  • Yeah. That's how I'm gonna set my kids up when they get their own devices, I think.
  • Yeah that is what we did until he got a job with my youngest. 20$ every 6 months Posted via Android Central App
  • Sign them up for Google survey's for free Play credits too. I've made about $40 in 9 months of surveys.
  • +1000 Posted via my Droid RAZR Maxx HD using the Android Central App
  • Set password restrictions or better yet just don't have kids... :P
  • When my almost 6 year old asks for my phone, I say no. That is a very easy way to avoid charges.
  • But what happens when they turn 7? Posted from the Avengers: Age of Droid Ultra
  • Or 8 Posted via Android Central App
  • or 6 Posted via Android Central App on my HP TouchPad (Schizoid PAC-ROM 4.2.2)
  • Google ought to add back the option to use a PIN instead of a password. I shouldn't have to enter my complicated password to make purchases on a trusted device. The goal is to prevent casual misuse from someone to whom you've granted physical access to the device. Requiring a password encourages users to dumb down their passwords (making it easier to attack) or to turn off purchase validation entirely (which leads to the problem with kids or anyone else who has temporary access to the device). I'm surprised the article doesn't mention adding a separate (restricted) user account, which can be used to restrict access to the Google Play Store or to other specified applications. (But I still want a PIN system too, however.)

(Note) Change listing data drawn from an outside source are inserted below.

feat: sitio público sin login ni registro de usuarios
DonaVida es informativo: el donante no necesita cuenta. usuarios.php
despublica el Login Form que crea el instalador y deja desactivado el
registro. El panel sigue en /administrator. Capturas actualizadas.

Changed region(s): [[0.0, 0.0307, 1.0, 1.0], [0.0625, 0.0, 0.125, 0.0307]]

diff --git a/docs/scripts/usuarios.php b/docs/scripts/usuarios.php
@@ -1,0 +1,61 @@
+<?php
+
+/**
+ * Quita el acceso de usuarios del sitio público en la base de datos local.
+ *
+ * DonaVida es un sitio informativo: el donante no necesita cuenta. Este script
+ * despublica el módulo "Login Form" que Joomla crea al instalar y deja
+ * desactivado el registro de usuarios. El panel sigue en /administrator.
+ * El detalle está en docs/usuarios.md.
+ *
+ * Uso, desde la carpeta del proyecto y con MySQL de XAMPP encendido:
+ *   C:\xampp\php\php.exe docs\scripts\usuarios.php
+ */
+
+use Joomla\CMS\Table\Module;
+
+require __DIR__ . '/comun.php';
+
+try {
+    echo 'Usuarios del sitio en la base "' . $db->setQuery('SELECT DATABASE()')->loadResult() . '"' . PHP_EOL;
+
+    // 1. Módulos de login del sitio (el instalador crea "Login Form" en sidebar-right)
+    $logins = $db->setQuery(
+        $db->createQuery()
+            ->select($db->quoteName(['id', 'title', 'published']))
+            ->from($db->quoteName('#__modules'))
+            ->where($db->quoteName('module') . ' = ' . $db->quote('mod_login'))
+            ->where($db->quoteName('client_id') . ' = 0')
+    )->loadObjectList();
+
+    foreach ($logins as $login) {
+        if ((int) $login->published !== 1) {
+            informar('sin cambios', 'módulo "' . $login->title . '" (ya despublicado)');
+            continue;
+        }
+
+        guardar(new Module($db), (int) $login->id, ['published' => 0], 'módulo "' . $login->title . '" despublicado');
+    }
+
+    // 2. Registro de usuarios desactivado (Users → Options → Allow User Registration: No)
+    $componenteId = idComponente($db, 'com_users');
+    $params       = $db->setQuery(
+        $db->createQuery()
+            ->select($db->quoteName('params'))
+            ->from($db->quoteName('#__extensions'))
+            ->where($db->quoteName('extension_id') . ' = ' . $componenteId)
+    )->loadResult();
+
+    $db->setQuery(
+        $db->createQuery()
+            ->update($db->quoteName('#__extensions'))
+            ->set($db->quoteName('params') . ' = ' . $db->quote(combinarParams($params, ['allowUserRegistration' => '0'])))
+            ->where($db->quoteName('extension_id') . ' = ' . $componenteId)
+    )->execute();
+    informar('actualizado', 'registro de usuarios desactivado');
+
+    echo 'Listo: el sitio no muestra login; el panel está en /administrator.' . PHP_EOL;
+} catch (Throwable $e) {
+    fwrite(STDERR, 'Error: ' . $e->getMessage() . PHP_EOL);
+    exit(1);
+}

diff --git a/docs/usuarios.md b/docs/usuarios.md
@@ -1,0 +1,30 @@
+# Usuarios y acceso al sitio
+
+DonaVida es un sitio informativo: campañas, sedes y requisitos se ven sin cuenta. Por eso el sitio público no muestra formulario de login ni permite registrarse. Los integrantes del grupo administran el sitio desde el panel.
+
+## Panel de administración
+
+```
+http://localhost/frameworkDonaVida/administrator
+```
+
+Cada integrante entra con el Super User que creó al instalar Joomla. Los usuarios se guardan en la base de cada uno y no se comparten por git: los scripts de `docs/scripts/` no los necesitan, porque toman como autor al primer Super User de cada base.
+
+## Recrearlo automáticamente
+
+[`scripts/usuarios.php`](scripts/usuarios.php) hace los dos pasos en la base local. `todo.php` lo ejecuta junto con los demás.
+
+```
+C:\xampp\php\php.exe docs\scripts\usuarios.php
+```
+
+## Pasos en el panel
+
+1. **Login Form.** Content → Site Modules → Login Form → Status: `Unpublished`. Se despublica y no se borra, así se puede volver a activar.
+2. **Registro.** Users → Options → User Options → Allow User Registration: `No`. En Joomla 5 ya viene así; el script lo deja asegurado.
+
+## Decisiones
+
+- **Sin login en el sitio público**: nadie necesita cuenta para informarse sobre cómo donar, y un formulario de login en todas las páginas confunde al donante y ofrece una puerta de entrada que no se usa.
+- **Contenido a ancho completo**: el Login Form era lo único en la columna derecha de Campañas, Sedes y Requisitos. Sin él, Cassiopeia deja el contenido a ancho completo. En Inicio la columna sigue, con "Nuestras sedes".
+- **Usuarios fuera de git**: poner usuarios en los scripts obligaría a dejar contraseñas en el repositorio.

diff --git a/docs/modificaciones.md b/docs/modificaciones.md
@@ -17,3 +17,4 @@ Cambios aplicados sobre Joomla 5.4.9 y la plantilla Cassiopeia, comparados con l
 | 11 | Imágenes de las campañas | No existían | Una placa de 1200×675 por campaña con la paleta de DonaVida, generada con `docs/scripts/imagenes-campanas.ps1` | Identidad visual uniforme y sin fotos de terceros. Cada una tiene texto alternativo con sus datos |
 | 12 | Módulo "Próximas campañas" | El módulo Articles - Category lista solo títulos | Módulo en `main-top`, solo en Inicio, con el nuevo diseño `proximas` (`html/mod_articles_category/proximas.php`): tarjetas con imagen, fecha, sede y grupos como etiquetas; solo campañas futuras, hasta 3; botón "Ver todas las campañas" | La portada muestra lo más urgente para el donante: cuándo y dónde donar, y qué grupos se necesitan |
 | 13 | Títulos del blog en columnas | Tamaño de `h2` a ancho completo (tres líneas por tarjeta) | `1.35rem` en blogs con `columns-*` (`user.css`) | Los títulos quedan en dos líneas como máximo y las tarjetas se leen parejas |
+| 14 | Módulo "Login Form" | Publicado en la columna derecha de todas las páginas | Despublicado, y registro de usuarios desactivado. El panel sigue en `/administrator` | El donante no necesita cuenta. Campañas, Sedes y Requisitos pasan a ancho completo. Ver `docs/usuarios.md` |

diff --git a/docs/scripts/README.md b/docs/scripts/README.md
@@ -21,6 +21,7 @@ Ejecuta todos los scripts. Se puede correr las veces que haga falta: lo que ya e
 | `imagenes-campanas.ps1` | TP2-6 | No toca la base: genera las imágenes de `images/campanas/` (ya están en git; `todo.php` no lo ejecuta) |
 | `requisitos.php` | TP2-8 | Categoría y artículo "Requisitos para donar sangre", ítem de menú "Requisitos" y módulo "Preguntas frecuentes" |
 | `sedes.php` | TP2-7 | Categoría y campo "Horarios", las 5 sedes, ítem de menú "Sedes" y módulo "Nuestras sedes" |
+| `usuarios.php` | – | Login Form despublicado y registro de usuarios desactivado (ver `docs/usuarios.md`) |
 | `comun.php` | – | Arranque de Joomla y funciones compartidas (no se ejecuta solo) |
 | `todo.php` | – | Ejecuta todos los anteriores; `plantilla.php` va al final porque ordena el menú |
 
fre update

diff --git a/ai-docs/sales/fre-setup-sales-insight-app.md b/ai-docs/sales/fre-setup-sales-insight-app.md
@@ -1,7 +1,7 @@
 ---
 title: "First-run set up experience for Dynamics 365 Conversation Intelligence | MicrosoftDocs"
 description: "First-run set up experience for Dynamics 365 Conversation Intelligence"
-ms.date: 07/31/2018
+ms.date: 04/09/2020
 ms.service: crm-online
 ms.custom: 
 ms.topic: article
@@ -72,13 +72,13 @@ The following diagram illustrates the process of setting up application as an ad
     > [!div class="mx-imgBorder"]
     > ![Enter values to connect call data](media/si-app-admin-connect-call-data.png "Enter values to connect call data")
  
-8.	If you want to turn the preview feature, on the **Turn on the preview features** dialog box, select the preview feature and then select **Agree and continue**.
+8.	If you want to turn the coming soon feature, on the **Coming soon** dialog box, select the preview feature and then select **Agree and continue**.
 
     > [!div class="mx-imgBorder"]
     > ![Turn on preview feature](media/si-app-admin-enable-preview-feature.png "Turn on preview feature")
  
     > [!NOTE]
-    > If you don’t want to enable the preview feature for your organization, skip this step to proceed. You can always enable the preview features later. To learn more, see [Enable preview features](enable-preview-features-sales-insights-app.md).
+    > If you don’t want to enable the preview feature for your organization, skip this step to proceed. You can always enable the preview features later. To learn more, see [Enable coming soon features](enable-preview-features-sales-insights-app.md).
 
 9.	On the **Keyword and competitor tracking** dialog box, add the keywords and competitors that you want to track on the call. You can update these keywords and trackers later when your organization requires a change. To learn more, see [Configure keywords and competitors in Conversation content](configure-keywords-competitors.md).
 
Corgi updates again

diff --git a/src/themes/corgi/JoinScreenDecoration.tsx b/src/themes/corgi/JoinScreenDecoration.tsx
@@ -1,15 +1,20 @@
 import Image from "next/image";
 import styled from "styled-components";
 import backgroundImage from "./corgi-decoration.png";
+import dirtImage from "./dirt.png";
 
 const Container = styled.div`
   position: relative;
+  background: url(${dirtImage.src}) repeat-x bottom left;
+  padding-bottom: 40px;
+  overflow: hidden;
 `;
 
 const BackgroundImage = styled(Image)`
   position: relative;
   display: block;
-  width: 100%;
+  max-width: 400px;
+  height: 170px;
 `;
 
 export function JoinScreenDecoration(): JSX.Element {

  • Just don't hand your kids an electronic device to keep them occupied. You are the parent, the tablet/phone is not. You are responsible for what the kids do. Hand them a Nabi, that's what they're made for. Besides, this is why kids grow up to be hooked to screens 24/7 and then those same parents will complain. Boom! From My S5
  • Wow, one of the smartest comments I've read here or anywhere else for that matter! I have a son who's, almost 5 and a half and a daughters who is too almost 3 and a half, unfortunately they both are hooked on their Nabi Dreamtabs, but in my husbands and my defense, the only apps their tablet has, is the ABC Mouse app and the apps that came along with the tablet when we bought them. My son is very smart when it comes to his tablet or anything else, he knows how to get on Google Play and download apps by himself. You're 100 percent right when you say we are the parents and not the tablet and we need to make the restrictions for them, it's not like their going to give the tablet up on their own, that'll never happen. The Google Play Store should have a area when registering that can be checked that can totally block children, especially small ones.
  • Unfortunately, this won't help those of us who use the BlueStacks android emulator on our kids' Windows touch PCs, since it uses Honeycomb / old play store with no password lock.
  • The latest versions of BlueStacks are using ICS. What is the minimum Android version needed for this?
  • Or you can use last pass for your galaxy s5 and just use your finger print to make purchases. Posted via Android Central App
  • Passwords are essential to digital media as oxygen is essential to life. Fait Accompli
  • bring back the PIN!